Continued I-9 Audits on the Horizon
Under the Trump administration, there has been a significant uptick in worksite investigations; a trend that is expected to continue throughout 2019. U.S. Immigration and Customs Enforcement reports that in a two-phased operation occurring between the 29th of January and 30th of March and from the 16th of July to the 20th of July in 2018, ICE served audit notices to 5,278 businesses across the U.S. ICE can audit employers’ records at any time to evaluate their compliance. Violations could result in criminal or civil penalties, including fines.
Ensure Accuracy and Thoroughness of I-9 Forms
Accuracy is essential for I-9 forms as ICE audits evaluate their correctness. New hires, or a preparer or translator on their behalf, complete the first section of Form I-9; providing their names, addresses, and birthdates, and indicating their citizenship or residency status. Employers should make certain all the information is provided in this section, including the maiden names of any married workers, and that employees have signed and dated the document.
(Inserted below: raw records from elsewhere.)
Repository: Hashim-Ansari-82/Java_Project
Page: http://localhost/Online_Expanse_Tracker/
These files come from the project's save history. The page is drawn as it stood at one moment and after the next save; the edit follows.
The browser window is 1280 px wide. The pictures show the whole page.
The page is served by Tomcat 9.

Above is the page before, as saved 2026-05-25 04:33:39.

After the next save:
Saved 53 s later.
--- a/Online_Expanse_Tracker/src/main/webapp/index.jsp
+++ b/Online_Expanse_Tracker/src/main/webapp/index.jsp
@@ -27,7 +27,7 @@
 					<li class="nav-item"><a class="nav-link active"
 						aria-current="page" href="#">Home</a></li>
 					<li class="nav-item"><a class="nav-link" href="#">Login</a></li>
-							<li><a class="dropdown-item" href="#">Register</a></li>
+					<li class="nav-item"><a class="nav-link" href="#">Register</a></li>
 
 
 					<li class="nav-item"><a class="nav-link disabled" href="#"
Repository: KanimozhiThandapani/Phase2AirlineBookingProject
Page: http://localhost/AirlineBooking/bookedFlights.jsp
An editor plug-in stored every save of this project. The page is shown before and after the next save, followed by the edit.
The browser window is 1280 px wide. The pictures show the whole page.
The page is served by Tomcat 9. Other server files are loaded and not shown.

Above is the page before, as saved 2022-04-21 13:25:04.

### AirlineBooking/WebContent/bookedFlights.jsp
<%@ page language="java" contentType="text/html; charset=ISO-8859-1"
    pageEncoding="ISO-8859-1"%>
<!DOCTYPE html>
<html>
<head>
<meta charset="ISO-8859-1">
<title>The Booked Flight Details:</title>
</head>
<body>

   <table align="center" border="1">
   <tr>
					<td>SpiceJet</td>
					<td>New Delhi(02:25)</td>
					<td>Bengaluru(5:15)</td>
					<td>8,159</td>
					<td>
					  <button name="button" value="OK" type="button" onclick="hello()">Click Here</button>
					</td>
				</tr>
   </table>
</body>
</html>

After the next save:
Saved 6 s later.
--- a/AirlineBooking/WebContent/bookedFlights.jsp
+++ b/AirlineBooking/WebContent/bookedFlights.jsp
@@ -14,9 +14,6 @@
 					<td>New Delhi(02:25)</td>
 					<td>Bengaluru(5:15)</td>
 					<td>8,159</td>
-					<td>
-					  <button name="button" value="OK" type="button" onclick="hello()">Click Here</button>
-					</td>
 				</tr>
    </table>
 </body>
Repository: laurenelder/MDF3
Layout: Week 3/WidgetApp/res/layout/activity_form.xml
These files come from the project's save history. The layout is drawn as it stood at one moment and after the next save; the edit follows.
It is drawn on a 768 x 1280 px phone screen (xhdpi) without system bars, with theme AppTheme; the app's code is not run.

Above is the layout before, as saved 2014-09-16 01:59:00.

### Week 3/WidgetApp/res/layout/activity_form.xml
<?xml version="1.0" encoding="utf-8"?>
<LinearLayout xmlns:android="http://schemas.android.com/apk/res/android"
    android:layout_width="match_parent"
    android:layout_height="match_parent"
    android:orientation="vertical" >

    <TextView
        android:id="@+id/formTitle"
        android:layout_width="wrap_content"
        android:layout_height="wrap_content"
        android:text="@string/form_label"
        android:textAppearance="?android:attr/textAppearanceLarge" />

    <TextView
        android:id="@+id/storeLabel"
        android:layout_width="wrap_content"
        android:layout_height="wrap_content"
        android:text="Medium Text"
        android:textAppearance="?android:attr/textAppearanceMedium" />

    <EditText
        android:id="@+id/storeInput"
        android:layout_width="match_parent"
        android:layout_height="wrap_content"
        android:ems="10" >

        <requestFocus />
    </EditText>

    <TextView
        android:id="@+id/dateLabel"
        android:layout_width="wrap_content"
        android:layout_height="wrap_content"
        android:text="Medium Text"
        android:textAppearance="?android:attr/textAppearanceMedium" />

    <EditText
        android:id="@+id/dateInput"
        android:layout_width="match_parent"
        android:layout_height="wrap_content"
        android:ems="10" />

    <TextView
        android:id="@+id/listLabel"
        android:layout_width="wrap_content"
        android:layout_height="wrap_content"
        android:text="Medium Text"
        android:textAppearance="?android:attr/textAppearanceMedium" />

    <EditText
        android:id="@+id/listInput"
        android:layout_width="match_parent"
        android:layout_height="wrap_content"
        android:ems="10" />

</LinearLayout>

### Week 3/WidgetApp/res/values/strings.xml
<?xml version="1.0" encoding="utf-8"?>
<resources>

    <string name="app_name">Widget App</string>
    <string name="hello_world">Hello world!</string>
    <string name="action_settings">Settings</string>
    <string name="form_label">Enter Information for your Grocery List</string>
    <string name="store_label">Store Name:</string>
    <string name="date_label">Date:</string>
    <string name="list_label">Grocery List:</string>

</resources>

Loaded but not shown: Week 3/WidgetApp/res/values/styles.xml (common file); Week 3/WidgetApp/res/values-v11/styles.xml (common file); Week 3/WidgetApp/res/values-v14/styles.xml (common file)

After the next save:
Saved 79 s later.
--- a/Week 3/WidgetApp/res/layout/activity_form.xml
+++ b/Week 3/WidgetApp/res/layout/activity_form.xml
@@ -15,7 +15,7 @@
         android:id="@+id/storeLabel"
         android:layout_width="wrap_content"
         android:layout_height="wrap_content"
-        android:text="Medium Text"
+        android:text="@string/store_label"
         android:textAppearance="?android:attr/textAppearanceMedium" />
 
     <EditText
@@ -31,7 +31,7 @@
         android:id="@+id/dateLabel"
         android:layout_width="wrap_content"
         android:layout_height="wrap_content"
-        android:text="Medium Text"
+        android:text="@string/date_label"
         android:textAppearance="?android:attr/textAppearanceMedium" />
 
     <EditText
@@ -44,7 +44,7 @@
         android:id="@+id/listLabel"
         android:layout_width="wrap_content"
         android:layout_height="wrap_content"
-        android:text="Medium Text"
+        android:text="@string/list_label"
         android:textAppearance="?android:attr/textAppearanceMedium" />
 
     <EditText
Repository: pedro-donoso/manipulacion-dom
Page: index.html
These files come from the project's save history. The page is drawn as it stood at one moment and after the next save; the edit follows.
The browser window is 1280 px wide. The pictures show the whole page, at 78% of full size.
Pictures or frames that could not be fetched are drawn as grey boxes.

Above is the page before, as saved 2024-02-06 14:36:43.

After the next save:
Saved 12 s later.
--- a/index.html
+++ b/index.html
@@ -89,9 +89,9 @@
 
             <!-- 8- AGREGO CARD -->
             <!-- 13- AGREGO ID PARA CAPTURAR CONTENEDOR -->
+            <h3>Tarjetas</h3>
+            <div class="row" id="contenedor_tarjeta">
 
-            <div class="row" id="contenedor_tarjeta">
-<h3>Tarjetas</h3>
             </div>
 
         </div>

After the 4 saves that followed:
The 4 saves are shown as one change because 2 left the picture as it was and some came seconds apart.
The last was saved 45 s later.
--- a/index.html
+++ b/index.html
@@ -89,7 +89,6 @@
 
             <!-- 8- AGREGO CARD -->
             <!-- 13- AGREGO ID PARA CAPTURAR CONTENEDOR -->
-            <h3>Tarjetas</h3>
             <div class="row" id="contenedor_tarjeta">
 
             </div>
The second section of I-9 forms is completed by employers and should include workers’ employment authorization forms, information about the company, and employees’ hire or start-of-employment dates.
Maintain Valid Documentation
To ensure their compliance with worksite immigration policies, employers must maintain workers’ I-9 forms. Upon getting hired, employees must provide their employers with documentation establishing their identity and authorization to work. They may provide one document from List A of the lists of acceptable documents or one selection from List B and another from List C.
When conducting an audit, ICE will ask to see the I-9 forms. It may be helpful for employers to store all their worksite immigration records together, instead of in workers’ individual personnel files, so they are easily accessible. They should also remove records as they are no longer needed. Employers need only keep the records of former workers for one year after their separation dates or three years from their hire dates.